P4 2018-04 – Roush Museum Tour
By Fred Young, Photos by Gretus Hoogstraat
Saturday, March 10th, proved to be a great day for Porsche club members. Over 50 guests toured the Roush Racing Museum in Livonia. If you were into NASCAR stock cars or Mustangs this was the place to be. Of course there was a Ford GT, a Cunningham, pickups and other specialty cars that rounded out the field, but the numbers seemed to be split among the main two groups. Corporate Archivist and Historian, Tyler Wolfe, greeted us at the entrance and explained a little about Jack Roush, the founder, and his history with his company and Ford cars, in particular, Mustangs. After the brief explanation, members were left to wander about and look at the collection of over 115 cars. Of course, Tyler was on hand to answer any and all questions that arose and regale us with his comprehensive knowledge of the collection.
Judging from conversations overheard many of those present had a font of knowledge that they shared with other enthusiasts. Lucas Phan held court explaining the aerodynamics of the Ford GT to everyone’s amazement.

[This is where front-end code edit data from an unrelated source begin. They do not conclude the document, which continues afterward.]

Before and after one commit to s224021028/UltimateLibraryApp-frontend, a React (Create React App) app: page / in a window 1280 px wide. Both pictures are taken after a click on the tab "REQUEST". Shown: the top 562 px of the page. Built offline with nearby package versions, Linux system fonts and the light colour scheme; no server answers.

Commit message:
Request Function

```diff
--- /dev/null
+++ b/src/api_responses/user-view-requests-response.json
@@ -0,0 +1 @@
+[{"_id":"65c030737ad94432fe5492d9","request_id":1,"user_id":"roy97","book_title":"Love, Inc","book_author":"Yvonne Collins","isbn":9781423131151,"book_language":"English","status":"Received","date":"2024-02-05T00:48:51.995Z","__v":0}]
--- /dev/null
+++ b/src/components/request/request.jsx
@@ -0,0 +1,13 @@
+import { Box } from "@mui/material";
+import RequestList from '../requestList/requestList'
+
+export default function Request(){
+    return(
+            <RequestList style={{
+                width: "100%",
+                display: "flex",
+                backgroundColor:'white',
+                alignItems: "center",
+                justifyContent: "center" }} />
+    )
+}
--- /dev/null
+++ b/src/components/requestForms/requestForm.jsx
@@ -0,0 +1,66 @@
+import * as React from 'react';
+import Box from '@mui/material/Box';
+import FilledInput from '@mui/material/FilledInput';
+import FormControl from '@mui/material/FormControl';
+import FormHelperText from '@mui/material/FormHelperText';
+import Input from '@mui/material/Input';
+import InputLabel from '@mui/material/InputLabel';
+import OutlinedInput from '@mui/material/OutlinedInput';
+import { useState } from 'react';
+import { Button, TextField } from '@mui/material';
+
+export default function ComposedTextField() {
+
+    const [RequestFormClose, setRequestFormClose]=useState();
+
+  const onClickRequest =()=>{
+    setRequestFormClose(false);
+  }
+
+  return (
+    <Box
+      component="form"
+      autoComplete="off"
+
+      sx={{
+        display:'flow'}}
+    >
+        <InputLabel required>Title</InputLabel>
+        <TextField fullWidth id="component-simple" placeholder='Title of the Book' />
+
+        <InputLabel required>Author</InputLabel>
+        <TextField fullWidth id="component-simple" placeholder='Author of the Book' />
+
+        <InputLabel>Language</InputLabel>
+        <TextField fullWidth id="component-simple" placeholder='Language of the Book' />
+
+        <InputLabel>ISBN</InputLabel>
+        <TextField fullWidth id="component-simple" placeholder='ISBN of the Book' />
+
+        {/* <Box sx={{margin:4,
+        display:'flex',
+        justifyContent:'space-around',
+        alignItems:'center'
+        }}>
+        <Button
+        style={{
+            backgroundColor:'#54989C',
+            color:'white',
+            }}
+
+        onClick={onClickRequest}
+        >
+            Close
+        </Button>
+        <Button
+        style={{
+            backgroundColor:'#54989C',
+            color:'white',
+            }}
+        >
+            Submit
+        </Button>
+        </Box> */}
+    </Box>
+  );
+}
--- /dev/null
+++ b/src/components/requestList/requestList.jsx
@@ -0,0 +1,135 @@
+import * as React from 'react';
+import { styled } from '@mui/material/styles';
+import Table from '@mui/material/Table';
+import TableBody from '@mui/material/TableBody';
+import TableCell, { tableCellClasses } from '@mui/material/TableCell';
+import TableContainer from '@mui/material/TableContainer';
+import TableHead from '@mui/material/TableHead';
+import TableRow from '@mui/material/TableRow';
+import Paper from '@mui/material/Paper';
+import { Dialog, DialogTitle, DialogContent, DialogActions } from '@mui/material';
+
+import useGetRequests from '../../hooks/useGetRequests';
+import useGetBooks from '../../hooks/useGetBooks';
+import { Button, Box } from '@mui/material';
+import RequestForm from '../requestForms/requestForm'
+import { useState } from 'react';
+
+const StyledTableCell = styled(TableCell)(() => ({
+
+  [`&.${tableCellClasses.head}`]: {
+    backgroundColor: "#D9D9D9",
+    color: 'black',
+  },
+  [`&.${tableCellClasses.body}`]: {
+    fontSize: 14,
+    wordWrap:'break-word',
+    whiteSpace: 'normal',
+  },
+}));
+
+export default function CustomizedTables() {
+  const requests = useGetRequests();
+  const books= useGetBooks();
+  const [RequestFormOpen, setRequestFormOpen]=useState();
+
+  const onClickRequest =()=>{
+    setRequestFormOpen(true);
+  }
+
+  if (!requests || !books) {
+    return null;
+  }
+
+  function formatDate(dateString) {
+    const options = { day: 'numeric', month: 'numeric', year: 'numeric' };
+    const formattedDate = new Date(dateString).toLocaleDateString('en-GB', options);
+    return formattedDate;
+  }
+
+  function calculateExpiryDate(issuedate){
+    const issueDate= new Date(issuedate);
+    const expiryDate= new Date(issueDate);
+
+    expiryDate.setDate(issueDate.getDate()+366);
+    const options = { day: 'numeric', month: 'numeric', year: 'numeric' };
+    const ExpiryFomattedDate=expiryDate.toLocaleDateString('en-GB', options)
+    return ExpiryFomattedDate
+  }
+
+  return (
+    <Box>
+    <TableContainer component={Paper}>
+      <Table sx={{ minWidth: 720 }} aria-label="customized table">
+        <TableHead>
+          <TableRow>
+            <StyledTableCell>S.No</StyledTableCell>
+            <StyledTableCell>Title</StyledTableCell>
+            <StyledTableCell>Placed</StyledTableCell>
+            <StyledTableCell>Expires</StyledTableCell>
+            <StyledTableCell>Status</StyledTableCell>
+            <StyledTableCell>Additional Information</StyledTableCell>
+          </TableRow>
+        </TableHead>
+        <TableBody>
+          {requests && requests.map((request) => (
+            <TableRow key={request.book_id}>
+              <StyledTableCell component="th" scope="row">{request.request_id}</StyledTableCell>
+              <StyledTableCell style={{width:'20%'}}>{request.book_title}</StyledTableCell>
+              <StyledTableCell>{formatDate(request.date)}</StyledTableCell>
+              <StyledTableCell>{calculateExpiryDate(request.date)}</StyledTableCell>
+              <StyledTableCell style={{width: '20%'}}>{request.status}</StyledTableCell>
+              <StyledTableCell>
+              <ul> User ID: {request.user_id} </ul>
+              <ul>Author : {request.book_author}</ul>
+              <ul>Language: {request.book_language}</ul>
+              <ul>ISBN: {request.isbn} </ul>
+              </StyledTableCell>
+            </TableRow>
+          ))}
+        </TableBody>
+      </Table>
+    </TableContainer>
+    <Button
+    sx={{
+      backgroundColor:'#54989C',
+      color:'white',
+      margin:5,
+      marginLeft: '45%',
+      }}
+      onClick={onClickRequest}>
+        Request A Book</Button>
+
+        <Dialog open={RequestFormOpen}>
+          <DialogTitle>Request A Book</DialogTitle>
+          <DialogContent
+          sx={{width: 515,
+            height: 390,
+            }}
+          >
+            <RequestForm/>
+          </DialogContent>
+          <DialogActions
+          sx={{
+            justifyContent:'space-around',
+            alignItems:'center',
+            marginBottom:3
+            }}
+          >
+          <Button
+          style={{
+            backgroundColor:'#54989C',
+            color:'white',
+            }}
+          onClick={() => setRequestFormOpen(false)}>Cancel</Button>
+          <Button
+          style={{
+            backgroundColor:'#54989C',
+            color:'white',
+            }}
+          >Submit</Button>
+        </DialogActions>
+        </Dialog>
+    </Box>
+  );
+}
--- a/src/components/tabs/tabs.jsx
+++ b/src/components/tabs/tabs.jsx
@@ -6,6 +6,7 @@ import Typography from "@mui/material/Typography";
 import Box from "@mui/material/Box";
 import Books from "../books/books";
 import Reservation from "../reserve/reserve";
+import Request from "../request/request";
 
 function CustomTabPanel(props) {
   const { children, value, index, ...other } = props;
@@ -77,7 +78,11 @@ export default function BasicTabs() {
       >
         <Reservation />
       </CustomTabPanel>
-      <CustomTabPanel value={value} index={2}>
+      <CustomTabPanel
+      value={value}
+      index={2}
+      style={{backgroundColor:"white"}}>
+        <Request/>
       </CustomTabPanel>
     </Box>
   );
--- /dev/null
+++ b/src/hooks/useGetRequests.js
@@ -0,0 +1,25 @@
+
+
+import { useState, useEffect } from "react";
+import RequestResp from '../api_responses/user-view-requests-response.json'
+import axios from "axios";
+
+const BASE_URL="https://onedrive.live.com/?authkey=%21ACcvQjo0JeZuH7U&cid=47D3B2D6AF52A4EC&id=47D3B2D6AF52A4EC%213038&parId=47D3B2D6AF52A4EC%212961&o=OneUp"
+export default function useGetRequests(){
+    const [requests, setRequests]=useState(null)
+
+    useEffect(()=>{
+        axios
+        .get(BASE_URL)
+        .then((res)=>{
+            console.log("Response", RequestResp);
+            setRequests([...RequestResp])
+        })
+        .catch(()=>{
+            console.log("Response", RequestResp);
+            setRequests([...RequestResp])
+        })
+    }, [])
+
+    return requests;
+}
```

In 1976 Jack Roush founded Jack Roush Performance Engineering. He had a passion for hot rods, racing and Mustangs. His success on the track, combined with his reputation as a performance engineer helped his young business thrive. On the road today are more than 16,000 up-fitted Mustangs. Roush Racing is the winningest Ford racing team in history. Overall Jack has won 32 championships and earned over 500 event wins in drag racing, sports cars and stock car racing. Many of those were on display at the museum. A great deal of performance parts are available for Mustangs and F-150 pickups along with Roush superchargers that are authorized by Ford Motor Co. He also owns a controlling interest in Roush Fenway Racing, a NASCAR team fielding 4 teams across NASCAR’S top two divisions and Roush Yates Engines located, a joint venture that produces engines for all of Ford’s NASCAR teams, as well as teams competing in a variety of IMSA series and assorted other forms of motorsport. Both of these companies are based out of North Carolina. Overall, his enterprises employ over 4,500 people.
In the museum hanging high on a wall were several aircraft parts comprising of a fuselage, wings and two propellers. This was the remains of an experimental aircraft that Mr. Roush crashed in Troy, Alabama in 2002. He was rescued from a watery death by a nearby Marine veteran who saved his life. He suffered extensive injuries but made a full recovery. He went on to survive another plane crash in Oshkosh, Wisconsin in 2010. We are glad he was able to overcome his tragic accidents and share his museum and racing history with us. It certainly was an enjoyable adventure viewing the museum.
Visitors were also given the opportunity to visit the museum gift shop. Retail manager, Lynn McClenaghan graciously opened the store for the purchase of NASCAR and Mustang related caps, shirts, car and the like. There was quite a vast selection of great items for purchase. In case you missed the tour, the museum is open during the week for perusal. You can go to www.roushcollection.com for further information.